If True, two consecutive quotes in a string are parsed to a single quote.

quote_char : string, optional

Character sequence that indicates a quote.

skip_initial_space : bool, optional

Ignore extra spaces at the start of a field

column_type_hints : None, type, list[type], dict[string, type], optional

This provides type hints for each column. By default, this method attempts to detect the type of each column automatically.

Supported types are int, float, str, list, dict, and array.array.

  • If a single type is provided, the type will be applied to all columns. For instance, column_type_hints=float will force all columns to be parsed as float.
  • If a list of types is provided, the types applies to each column in order, e.g.[int, float, str] will parse the first column as int, second as float and third as string.
  • If a dictionary of column name to type is provided, each type value in the dictionary is applied to the key it belongs to. For instance {‘user’:int} will hint that the column called “user” should be parsed as an integer, and the rest will be type inferred.
na_values : str | list of str, optional

A string or list of strings to be interpreted as missing values.

line_terminator : str, optional

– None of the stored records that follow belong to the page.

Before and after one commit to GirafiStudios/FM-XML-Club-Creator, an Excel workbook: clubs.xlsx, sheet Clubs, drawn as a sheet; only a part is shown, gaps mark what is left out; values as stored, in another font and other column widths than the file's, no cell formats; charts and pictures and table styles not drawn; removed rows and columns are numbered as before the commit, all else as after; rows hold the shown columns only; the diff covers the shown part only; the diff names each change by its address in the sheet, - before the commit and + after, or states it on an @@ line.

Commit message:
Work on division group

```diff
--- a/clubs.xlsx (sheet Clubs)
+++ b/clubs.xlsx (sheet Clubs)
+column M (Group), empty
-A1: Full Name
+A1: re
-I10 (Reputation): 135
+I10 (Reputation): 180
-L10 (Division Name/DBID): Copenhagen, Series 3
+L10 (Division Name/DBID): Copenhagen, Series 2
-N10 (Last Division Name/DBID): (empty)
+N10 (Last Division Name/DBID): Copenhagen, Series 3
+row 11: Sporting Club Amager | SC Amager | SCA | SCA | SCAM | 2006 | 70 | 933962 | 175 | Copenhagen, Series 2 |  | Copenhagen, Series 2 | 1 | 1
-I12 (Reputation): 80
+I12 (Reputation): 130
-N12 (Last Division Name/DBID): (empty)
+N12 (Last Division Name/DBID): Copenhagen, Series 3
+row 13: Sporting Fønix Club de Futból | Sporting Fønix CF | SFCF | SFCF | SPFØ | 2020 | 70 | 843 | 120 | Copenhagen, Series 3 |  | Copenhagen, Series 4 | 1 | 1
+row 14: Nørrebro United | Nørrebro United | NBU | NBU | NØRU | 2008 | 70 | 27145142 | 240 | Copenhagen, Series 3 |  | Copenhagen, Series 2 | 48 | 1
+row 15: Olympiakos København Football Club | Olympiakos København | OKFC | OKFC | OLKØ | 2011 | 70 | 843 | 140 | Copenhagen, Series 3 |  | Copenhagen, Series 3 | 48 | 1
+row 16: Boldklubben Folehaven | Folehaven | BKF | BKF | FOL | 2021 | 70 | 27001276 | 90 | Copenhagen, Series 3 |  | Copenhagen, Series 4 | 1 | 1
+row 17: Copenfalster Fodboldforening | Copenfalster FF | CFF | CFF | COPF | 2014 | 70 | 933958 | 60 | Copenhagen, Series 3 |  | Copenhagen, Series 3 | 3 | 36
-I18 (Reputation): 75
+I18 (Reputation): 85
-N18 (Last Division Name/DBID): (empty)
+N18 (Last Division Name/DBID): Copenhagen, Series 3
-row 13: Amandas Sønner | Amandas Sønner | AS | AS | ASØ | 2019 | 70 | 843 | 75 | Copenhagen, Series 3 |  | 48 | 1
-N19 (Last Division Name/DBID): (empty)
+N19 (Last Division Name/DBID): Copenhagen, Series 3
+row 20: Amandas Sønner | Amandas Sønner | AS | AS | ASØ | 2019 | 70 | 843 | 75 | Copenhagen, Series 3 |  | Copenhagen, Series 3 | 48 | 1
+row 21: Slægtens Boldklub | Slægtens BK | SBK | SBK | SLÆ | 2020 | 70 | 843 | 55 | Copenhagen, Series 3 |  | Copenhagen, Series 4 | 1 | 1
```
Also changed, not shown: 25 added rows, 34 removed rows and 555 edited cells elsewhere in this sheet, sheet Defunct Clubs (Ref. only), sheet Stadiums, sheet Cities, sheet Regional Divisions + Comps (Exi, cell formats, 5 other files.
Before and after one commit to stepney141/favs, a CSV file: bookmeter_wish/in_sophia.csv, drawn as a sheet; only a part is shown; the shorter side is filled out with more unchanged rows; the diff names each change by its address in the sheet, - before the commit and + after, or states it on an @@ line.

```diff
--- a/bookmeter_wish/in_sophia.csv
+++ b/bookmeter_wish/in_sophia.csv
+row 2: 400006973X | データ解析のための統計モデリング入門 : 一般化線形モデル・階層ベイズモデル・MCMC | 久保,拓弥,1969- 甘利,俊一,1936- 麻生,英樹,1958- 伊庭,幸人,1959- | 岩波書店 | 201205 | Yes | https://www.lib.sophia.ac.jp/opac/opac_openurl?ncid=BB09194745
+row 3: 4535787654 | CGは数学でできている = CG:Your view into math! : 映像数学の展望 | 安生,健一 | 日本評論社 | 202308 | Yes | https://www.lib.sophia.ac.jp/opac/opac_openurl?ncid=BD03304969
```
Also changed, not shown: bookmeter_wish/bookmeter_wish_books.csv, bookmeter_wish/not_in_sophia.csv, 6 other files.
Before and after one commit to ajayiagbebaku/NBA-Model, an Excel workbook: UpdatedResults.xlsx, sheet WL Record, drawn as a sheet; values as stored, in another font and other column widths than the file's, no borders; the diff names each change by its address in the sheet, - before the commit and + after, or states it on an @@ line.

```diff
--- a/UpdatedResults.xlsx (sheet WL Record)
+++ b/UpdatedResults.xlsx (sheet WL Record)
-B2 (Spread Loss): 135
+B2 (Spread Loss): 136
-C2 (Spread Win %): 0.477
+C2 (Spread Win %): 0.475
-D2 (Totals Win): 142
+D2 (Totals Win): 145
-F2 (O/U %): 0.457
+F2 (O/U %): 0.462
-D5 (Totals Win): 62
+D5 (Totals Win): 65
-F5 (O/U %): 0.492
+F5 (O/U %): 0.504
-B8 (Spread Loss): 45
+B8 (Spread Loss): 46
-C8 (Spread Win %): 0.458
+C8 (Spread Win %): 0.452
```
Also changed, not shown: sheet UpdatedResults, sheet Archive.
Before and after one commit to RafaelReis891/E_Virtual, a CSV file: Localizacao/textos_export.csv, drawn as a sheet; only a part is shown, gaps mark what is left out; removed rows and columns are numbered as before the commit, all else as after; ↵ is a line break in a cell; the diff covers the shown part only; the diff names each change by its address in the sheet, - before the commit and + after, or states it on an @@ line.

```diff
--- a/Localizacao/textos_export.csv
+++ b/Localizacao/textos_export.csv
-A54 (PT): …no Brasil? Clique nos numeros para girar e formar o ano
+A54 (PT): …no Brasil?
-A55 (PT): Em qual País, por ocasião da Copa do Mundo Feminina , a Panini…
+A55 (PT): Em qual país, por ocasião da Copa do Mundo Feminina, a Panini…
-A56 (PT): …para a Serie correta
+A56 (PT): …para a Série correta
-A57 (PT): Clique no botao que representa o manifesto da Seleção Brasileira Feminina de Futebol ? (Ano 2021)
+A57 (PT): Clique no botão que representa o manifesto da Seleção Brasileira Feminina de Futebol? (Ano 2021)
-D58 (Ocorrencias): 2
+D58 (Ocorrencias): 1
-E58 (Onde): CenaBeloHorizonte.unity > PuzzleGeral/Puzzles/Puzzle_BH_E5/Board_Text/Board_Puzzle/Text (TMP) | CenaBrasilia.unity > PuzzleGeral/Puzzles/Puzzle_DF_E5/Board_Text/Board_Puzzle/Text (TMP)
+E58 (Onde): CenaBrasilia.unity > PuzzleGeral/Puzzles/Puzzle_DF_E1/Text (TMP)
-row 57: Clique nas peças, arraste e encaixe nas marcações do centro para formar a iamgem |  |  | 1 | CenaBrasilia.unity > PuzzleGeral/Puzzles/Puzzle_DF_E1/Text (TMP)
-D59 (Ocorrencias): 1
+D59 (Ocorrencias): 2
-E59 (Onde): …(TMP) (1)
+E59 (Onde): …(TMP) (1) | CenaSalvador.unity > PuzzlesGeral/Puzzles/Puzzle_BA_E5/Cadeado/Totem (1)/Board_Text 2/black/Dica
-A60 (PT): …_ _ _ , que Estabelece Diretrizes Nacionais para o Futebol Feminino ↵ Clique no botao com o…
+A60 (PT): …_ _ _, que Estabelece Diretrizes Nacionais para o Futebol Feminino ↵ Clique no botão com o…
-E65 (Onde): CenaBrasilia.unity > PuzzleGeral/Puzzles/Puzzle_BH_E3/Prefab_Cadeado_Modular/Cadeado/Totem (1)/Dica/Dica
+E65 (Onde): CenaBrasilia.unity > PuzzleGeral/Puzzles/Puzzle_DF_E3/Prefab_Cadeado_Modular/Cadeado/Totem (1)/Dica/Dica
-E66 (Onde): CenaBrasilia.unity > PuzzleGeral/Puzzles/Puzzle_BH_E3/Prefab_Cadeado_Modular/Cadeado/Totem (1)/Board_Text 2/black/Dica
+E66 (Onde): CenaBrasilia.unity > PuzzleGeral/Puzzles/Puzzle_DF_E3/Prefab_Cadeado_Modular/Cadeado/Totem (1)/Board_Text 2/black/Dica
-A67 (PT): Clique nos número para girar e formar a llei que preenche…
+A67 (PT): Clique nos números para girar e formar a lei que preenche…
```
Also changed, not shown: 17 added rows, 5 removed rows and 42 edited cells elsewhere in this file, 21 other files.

A string to be interpreted as the line terminator. Defaults to “n” which will also correctly match Mac, Linux and Windows line endings (“r”, “n” and “rn” respectively)

usecols : list of str, optional

A subset of column names to output. If unspecified (default), all columns will be read. This can provide performance gains if the number of columns are large. If the input file has no headers, usecols=[‘X1’,’X3’] will read columns 1 and 3.

nrows : int, optional

If set, only this many rows will be read from the file.

skiprows : int, optional

If set, this number of rows at the start of the file are skipped.

verbose : bool, optional

If True, print the progress.

Returns:
out : tuple

The first element is the SFrame with good data. The second element is a dictionary of filenames to SArrays indicating for each file, what are the incorrectly parsed lines encountered.

See also

read_csv, SFrame

Examples

>>> bad_url = 'https://static.turi.com/datasets/bad_csv_example.csv'
>>> (sf, bad_lines) = turicreate.SFrame.read_csv_with_errors(bad_url)
>>> sf
+---------+----------+--------+
| user_id | movie_id | rating |
+---------+----------+--------+
|  25904  |   1663   |   3    |
|  25907  |   1663   |   3    |
|  25923  |   1663   |   3    |
|  25924  |   1663   |   3    |
|  25928  |   1663   |   2    |
|   ...   |   ...    |  ...   |
+---------+----------+--------+
[98 rows x 3 columns]
>>> bad_lines
{'https://static.turi.com/datasets/bad_csv_example.csv': dtype: str
 Rows: 1
 ['x,y,z,a,b,c']}